But I got a couple of free books for the iPhone and started reading them, just because they were there and I didn’t have anything else to read on the bus or waiting in the pub. I downloaded the Shakespeare application, like most people do. I got the Kindle application and bought a book or two. I was sent a first draft of a new novel by e-mail and instead of printing it out I read it on the iPhone. It wasn’t ideal, the screen was too small, it wasn’t particularly comfortable to hold, but instead of thinking it was all rubbish and I’d go back to paperbacks, I started thinking: what if the screen were bigger? If the contrast were better? And then: what if I could easily search through the book, make notes to myself, copy and paste passages? What if, any time I didn’t know a word or a historical reference, I could just tap on it for its definition or Wikipedia entry? By being almost good enough, the iPhone suggested what would come after it, and began to persuade me that I needed something I’d never thought about before.
And then I started thinking: what if, having bought a paperback for reading around the house and making the bookshelves look good, I could pay an extra buck or two to download the electronic version?
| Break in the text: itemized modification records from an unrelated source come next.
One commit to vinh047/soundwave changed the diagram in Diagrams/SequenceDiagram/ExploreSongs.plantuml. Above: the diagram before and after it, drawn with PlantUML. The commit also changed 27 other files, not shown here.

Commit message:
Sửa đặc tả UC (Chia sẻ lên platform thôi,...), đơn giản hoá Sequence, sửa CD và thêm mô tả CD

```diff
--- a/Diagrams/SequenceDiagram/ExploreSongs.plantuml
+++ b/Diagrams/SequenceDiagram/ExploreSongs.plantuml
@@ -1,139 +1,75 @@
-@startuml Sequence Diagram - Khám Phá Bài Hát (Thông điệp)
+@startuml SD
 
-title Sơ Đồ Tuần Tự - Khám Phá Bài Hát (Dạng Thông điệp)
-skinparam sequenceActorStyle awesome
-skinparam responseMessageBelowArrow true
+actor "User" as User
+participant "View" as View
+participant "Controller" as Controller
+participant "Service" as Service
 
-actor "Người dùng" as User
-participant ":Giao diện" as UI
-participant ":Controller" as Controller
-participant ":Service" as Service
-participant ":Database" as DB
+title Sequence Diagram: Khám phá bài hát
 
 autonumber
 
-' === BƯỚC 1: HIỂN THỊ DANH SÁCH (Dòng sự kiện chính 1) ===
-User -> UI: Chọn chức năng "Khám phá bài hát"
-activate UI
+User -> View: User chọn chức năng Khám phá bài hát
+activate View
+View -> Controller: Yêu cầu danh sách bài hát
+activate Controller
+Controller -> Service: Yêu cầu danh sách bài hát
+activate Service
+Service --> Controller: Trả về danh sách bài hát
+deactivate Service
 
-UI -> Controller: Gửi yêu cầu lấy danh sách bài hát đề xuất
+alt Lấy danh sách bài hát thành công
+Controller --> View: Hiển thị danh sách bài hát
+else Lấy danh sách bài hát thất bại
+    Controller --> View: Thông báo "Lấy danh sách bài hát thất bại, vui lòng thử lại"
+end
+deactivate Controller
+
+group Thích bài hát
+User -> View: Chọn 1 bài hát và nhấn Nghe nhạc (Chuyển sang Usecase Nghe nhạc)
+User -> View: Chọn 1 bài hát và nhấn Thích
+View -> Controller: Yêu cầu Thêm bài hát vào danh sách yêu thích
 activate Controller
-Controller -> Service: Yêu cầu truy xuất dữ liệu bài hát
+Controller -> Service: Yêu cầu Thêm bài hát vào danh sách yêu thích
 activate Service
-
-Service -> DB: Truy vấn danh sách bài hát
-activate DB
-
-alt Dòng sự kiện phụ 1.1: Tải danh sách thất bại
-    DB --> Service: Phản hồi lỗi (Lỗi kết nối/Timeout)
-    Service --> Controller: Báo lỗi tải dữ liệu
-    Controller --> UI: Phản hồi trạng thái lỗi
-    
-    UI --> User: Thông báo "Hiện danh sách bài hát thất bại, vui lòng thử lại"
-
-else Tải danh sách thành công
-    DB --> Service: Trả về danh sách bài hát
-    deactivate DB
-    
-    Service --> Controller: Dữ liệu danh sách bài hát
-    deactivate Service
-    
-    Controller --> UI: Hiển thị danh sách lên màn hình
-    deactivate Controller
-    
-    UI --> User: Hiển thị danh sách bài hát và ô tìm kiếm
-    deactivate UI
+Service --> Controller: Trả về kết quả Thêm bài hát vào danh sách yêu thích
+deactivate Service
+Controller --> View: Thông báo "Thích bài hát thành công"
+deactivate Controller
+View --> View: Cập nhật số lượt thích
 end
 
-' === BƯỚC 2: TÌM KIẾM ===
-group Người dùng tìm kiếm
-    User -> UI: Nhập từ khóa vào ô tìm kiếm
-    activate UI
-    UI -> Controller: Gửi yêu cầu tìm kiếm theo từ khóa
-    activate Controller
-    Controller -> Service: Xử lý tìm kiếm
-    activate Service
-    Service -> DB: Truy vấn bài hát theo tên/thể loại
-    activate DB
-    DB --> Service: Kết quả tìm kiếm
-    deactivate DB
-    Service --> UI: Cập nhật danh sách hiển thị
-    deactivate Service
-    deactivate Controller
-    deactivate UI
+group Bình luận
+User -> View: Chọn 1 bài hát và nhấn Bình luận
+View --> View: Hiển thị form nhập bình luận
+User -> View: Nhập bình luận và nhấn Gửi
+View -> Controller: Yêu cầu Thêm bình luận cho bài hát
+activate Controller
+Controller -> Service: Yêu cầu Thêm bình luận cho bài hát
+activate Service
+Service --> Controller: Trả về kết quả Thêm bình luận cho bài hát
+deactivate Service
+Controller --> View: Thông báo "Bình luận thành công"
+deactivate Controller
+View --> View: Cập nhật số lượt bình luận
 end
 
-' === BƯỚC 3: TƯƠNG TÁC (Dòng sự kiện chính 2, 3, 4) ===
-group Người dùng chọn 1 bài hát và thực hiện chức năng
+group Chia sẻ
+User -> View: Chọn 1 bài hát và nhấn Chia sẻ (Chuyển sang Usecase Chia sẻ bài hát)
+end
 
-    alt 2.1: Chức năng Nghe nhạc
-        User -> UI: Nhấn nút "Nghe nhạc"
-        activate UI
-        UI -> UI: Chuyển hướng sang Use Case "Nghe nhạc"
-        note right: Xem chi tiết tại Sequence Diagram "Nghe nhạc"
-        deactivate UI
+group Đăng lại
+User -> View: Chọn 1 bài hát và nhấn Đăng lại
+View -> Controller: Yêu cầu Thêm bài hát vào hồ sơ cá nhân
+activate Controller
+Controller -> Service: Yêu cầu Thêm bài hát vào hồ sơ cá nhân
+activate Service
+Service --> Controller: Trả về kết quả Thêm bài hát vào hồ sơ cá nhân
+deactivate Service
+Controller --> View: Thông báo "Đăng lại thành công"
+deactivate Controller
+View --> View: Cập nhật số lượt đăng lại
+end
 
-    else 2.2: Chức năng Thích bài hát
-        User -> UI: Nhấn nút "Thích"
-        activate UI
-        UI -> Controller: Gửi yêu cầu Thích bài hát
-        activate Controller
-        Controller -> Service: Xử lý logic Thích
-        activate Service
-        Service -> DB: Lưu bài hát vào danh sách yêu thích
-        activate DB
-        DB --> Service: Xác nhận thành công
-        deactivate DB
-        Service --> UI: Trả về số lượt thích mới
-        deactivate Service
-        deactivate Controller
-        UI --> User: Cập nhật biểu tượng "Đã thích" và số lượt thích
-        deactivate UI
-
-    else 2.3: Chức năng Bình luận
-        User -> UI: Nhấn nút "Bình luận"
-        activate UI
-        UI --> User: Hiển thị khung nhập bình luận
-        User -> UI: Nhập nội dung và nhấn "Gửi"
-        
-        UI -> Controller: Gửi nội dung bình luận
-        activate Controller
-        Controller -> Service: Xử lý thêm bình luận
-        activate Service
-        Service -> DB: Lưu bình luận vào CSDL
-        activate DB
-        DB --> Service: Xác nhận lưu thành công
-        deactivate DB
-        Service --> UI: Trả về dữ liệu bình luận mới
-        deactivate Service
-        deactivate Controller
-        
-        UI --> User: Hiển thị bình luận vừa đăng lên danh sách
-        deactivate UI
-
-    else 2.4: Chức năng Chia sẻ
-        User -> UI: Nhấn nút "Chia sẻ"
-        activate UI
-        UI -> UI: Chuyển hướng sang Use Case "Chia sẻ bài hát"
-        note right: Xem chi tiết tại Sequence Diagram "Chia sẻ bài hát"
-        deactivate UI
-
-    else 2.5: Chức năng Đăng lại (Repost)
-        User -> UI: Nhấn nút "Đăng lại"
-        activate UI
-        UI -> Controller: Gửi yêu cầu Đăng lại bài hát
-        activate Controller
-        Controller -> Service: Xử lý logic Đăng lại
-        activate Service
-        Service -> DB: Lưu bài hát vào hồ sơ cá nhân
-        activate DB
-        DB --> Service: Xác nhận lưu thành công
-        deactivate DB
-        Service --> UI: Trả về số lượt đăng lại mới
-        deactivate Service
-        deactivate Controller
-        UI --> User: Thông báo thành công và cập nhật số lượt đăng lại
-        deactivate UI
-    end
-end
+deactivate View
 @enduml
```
And what if the audiobook were just a couple of bucks more? (The Kindle has a text-to-speech function available for some titles, but it’s no substitute for a proper reader, who does need to be paid: I don’t know how much of the price of an audiobook goes towards its production, how much is for the underlying work.) What if I could switch between the text version and the spoken version when I had to walk somewhere, and switch back when I sat down again, or when I wanted to make a note or a quote or look something up—and it always knew where I was up to? I still think I’d favour the paper version, and use the others when circumstances demanded, but I’m not sure about that. I can imagine the convenience and versatility of the electronic versions might trump even the pleasure of paper.
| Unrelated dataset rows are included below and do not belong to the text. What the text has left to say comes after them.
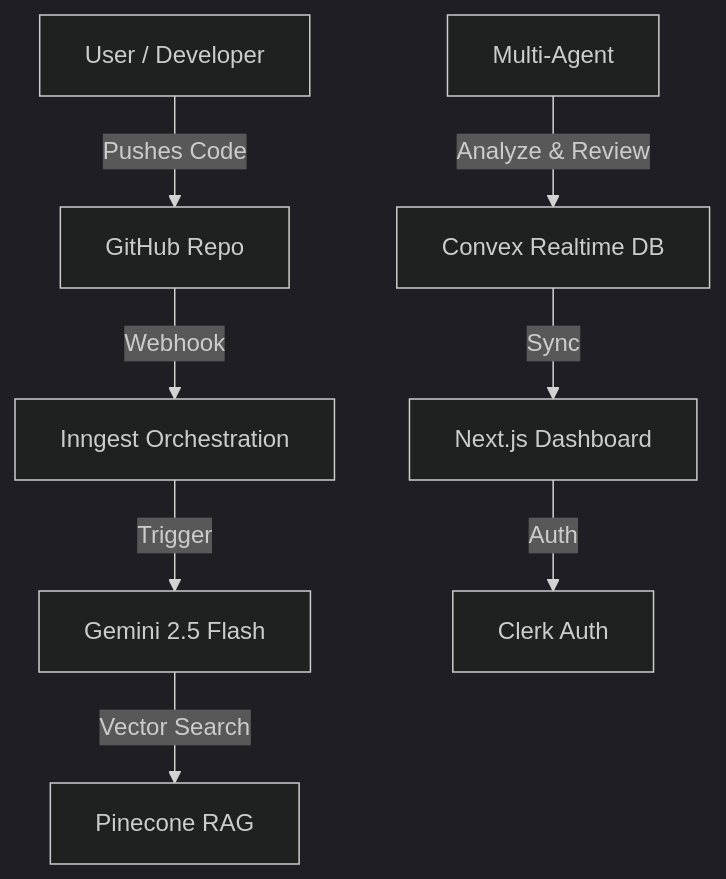
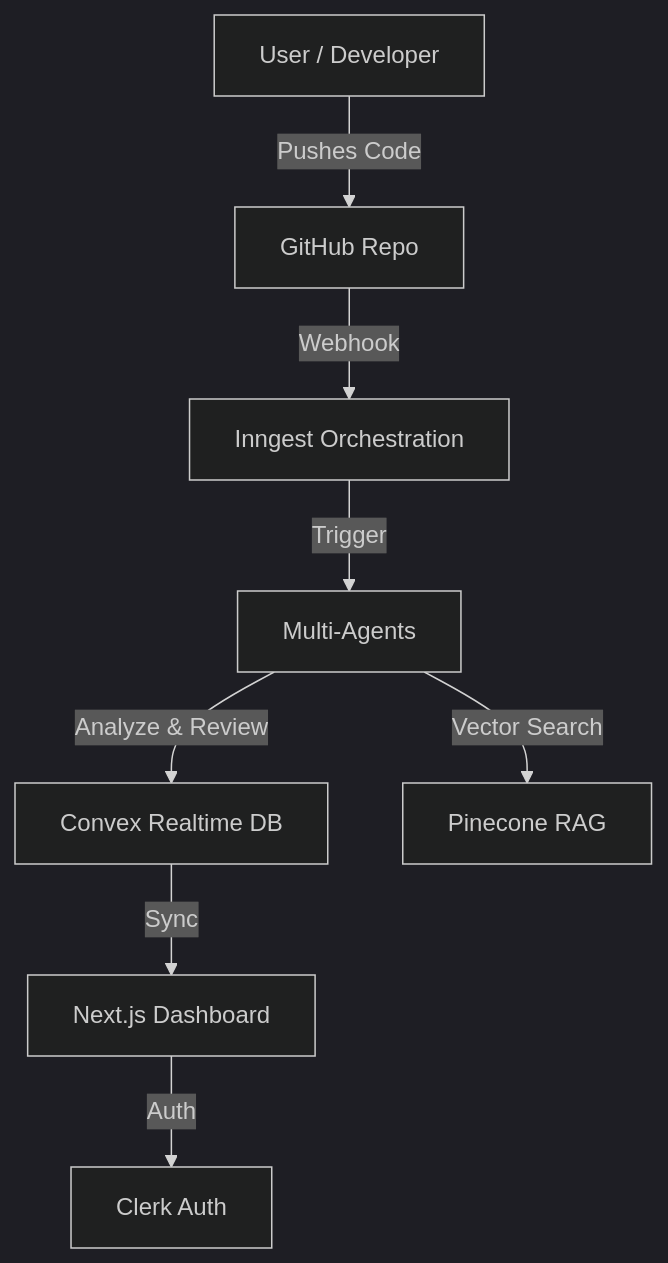
One commit to ronitrai27/rift-gitpilot changed the diagram in README.md. Above: the diagram before and after it, drawn with Mermaid (dark theme).

Commit message:
Update flow diagram in README.md

````diff
--- a/README.md
+++ b/README.md
@@ -70,10 +70,10 @@
 ```mermaid
 graph TD
     User[User / Developer] -->|Pushes Code| GitHub[GitHub Repo]
     GitHub -->|Webhook| Inngest[Inngest Orchestration]
-    Inngest -->|Trigger| Gemini[Gemini 2.5 Flash]
-    Multi-Agent -->|Analyze & Review| Convex[Convex Realtime DB]
+    Inngest -->|Trigger| Multi-Agents
+Multi-Agents -->|Analyze & Review| Convex[Convex Realtime DB]
     Convex -->|Sync| Dashboard[Next.js Dashboard]
     Dashboard -->|Auth| Clerk[Clerk Auth]
-    Gemini -->|Vector Search| Pinecone[Pinecone RAG]
+    Multi-Agents -->|Vector Search| Pinecone[Pinecone RAG]
 ```
````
At the moment I’m reading my wife’s paperback copy of Cormac McCarthy’s brutal Blood Meridian together with the audiobook version narrated by Richard Poe that I bought a while ago, and looking up many of McCarthy’s old-west names and places from my iPhone. I feel like there may be a reading experience even richer than the one we’re used to around the corner. As always, the challenge will be to make sure all the rights are dealt with effectively and realistically, to make sure creators are rewarded without stifling innovation or alienating readers. If we don’t get in our own way too much we could offer a new generation of readers something that we’ve never had before. And to have the latest McCarthy bloodfest up there on the same page, in the same search results as the latest Dexter episode or High School Musical instalment or Jay-Z protégé, just as accessible and nearly as flashy and cool—that’s got to be a good thing for the written word.
Paddy Power now has a market on what Apple will call the new product, with “iPad” almost unbackable at 1:5. I always thought it would be cute to call it the iSaac, a synthesis of the overused i-prefix with the original and much-loved Newton MessagePad that let Dolph down so badly in the picture above. But I acknowledge that that would be an extremely nerdy and unlikely name, and Paddy Power prefers even the “EtchaSketch” (at 500:1).